The Supreme Court has asked the Ministry of Health and Family Welfare to set up a nodal agency to help ensure search engines do not show commercial advertisements or research material on sex determination tests online, reports the Barandbench. Interestingly, the SC has also asked the search engines, Google, Yahoo and Microsoft, to block research material as well as advertisements related to sex determination.
The counsels for the search engines argued that the term advertisement should only be considered in the commercial sense, and that search engine results do not count as ads, and a blanket ban would lead to blocking other information as well. However, the court said that the companies cannot act as a ‘catalyst’ for declining sex ratio in the country.
The nodal agency will essentially act as a reporting center, where users will be able to report websites or links that display information about sex determination. The agency will then alert search engines and give them 36 hours for blocking the content. It’s not clear if users will be able to report via a hotline or an online mechanism or both. The current order is an interim order till the 17th of February, when the matter will be next considered.

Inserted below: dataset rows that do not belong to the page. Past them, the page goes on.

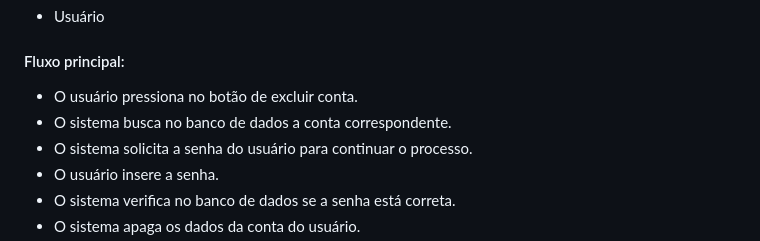
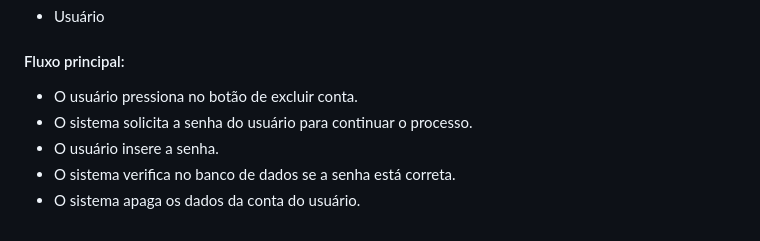
Before and after one commit to cp2-dc-info-projeto-final/capiflix, a Markdown page: pasta_teste/Casos de uso.md, the part around the change. Drawn GitHub-style.

```diff
--- a/pasta_teste/Casos de uso.md
+++ b/pasta_teste/Casos de uso.md
@@ -59,7 +59,6 @@
 - Usuário
 #### Fluxo principal:
 - O usuário pressiona no botão de excluir conta.
-- O sistema busca no banco de dados a conta correspondente.
 - O sistema solicita a senha do usuário para continuar o processo.
 - O usuário insere a senha.
 - O sistema verifica no banco de dados se a senha está correta.
```
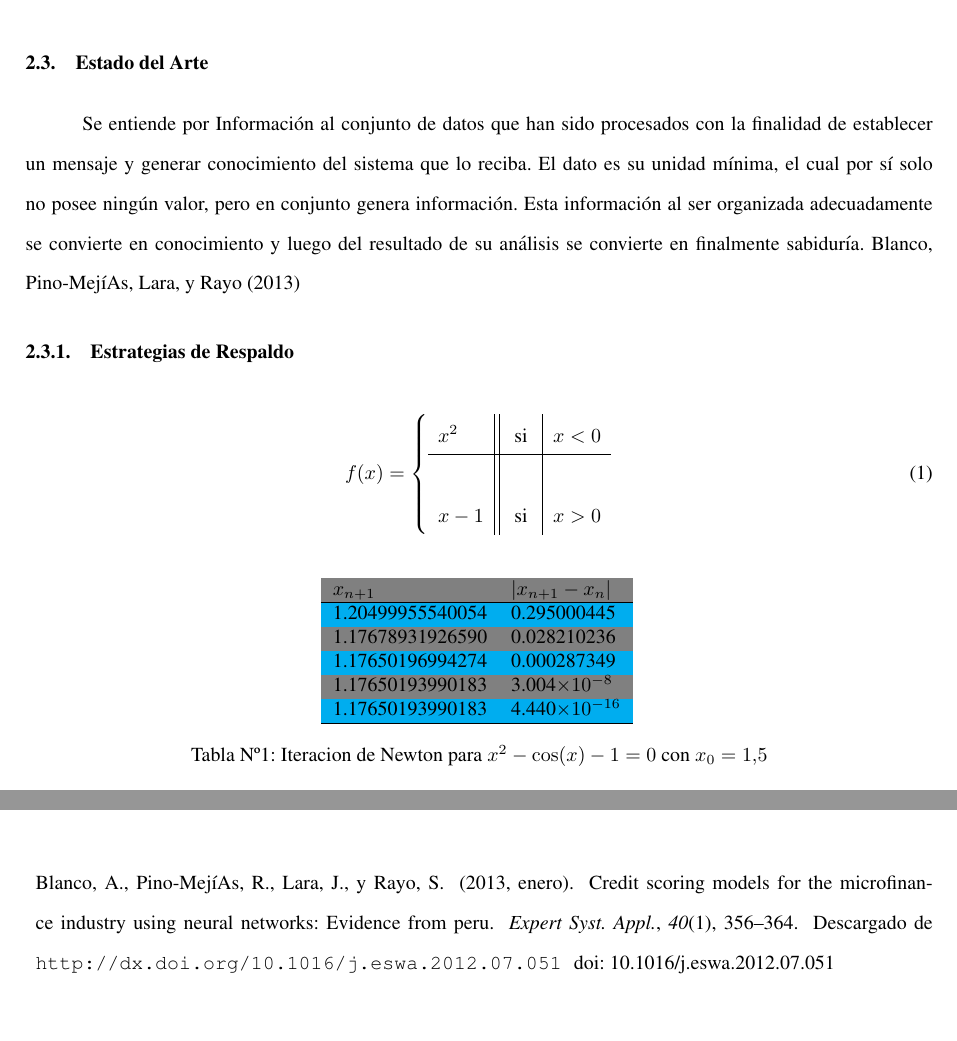
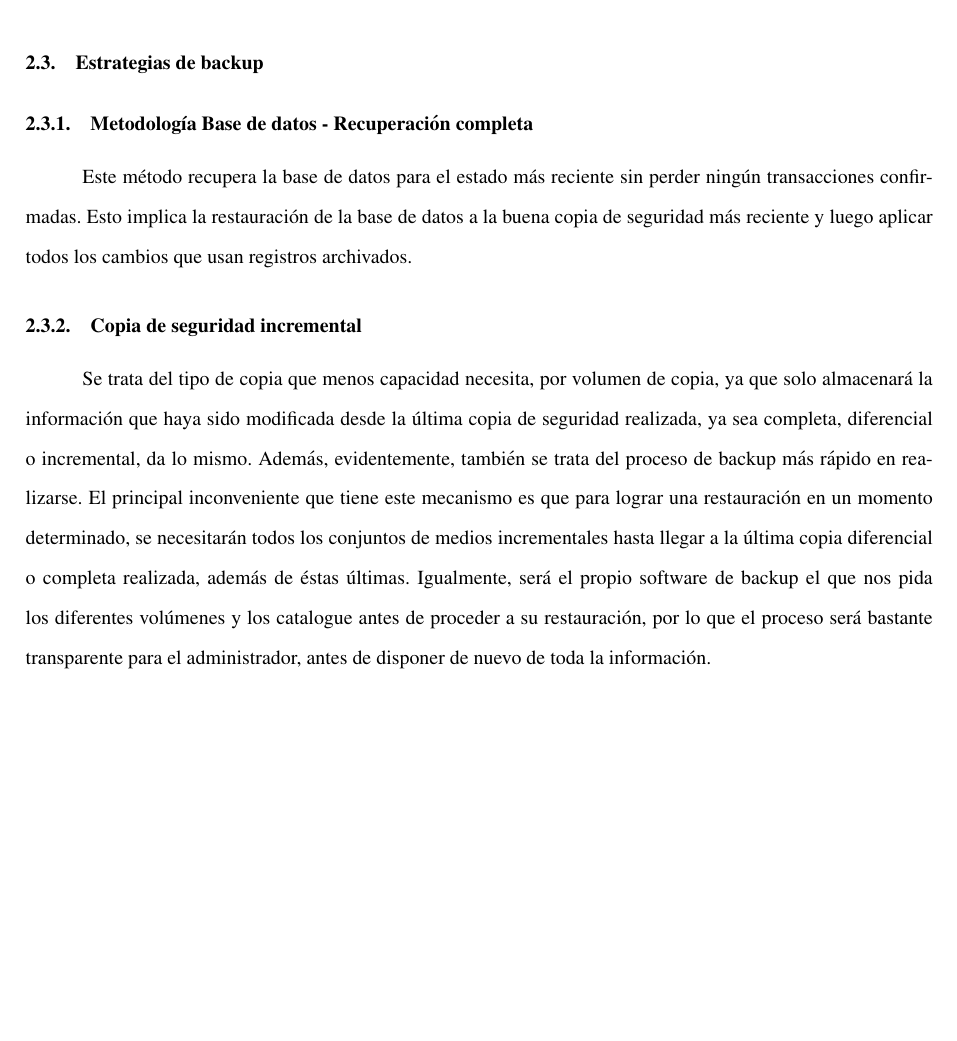
Before and after one commit to guidox18/BDII_Trabajo_Final_UIII, a LaTeX document (principal.tex, which reads Capitulos/Capitulo02.tex): two parts of pages 9 and 13 of 14 before the commit and part of page 9 of 14 after it, the two joined at a grey line, cut at the place of the change, the shorter picture padded with empty space. Compiled offline with pdfLaTeX; a LaTeX package or settings file that is missing is left out.

Commit message:
Metodología
Método incremental

```diff
--- a/Capitulos/Capitulo02.tex
+++ b/Capitulos/Capitulo02.tex
@@ -88,36 +88,14 @@ El backup en caliente consiste en 3 procesos:
 Cuando la implantación de Base de Datos requiere disponibilidad de la misma 24h. al
 día, 7 dias a la semana.
 
-\section{Estado del Arte}
-Se entiende por Información al conjunto de datos que han sido procesados con la finalidad de establecer un mensaje y generar conocimiento del sistema que lo reciba. El dato es su unidad mínima, el cual por sí solo no posee ningún valor, pero en conjunto genera información. Esta información al ser organizada adecuadamente se convierte en conocimiento y luego del resultado de su análisis se convierte en finalmente sabiduría. \citeA{Blanco2013}
+\section{Estrategias de backup}
 
-\subsection{Estrategias de Respaldo}
+\subsection{Metodología Base de datos - Recuperación completa}
 
-\begin{equation}
-f(x)= \left\{ \begin{array}{l||c|l}
-x^2 & \mbox{ si } & x<0 \\ \hline
-& & \\
-x-1 & \mbox{ si } & x>0
-\end{array}
-\right.
-\end{equation}
+Este método recupera la base de datos para el estado más reciente sin perder ningún transacciones confirmadas. Esto implica la restauración de la base de datos a la buena copia de seguridad más reciente y luego aplicar todos los cambios que usan registros archivados.
 
-\begin{table}[ht]
-\centering{
-    \fontfamily{ptm}
-        \selectfont{
-            \rowcolors{1}{gray}{cyan}
-            \begin{tabular}{ll}
-                $x_{n+1}$ & $|x_{n+1}-x_n|$\\ \hline
-                1.20499955540054 & 0.295000445\\
-                1.17678931926590 & 0.028210236\\
-                1.17650196994274 & 0.000287349\\
-                1.17650193990183 & 3.004$\times10^{-8}$\\
-                1.17650193990183 & 4.440$\times10^{-16}$\\ \hline
-            \end{tabular}
-}}
-\caption{Iteracion de Newton para $x^2-\cos(x)-1=0$ con $x_0=1.5$}
-\end{table}
+\subsection{Copia de seguridad incremental}
+Se trata del tipo de copia que menos capacidad necesita, por volumen de copia, ya que solo almacenará la información que haya sido modificada desde la última copia de seguridad realizada, ya sea completa, diferencial o incremental, da lo mismo. Además, evidentemente, también se trata del proceso de backup más rápido en realizarse. El principal inconveniente que tiene este mecanismo es que para lograr una restauración en un momento determinado, se necesitarán todos los conjuntos de medios incrementales hasta llegar a la última copia diferencial o completa realizada, además de éstas últimas. Igualmente, será el propio software de backup el que nos pida los diferentes volúmenes y los catalogue antes de proceder a su restauración, por lo que el proceso será bastante transparente para el administrador, antes de disponer de nuevo de toda la información.
 
 
 Este un ejemplo de imagen
```
Also changed, not shown: Bibliografia.bib (+3 -2 lines), principal.tex (+1 -0 lines), principal.pdf, 3 other files.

Note that this isn’t the first time that the judiciary has asked search engines to delist sex determination ads or content. In September this year, the Supreme court asked Google, Microsoft and Yahoo to develop a method to auto-block both existing ads and ads that might appear in the future.The court had previously directed the search engines to not show any pre-natal sex determination test ads in their search results in an interim order in January 2015, and were called out for not complying with the order in July this year.
The law: According to the prohibition of sex selection Act, any person who puts an advertisement for prenatal and preconception sex determination facilities in the form of a notice, circular, label, wrapper or any document through media in electronic or print form can be imprisoned for up to three years and fined Rs 10,000. (PDF here)
MediaNama’s take (Nikhil adds)
This isn’t going to be easy. There are billions of pages online, and search engines can be fooled into surfacing ads that are for sex determination. Often, because of the scale of digital advertising, and the fact that it is a plug-and-play kind of a model for online advertising, it will be difficult for platforms to filter out specific advertisements. One plausible solution for the court would have been, because the platforms would have details of a payment mechanism, is for the nodal agency to collect information about the advertiser from the platform, and take action against them. Follow the money.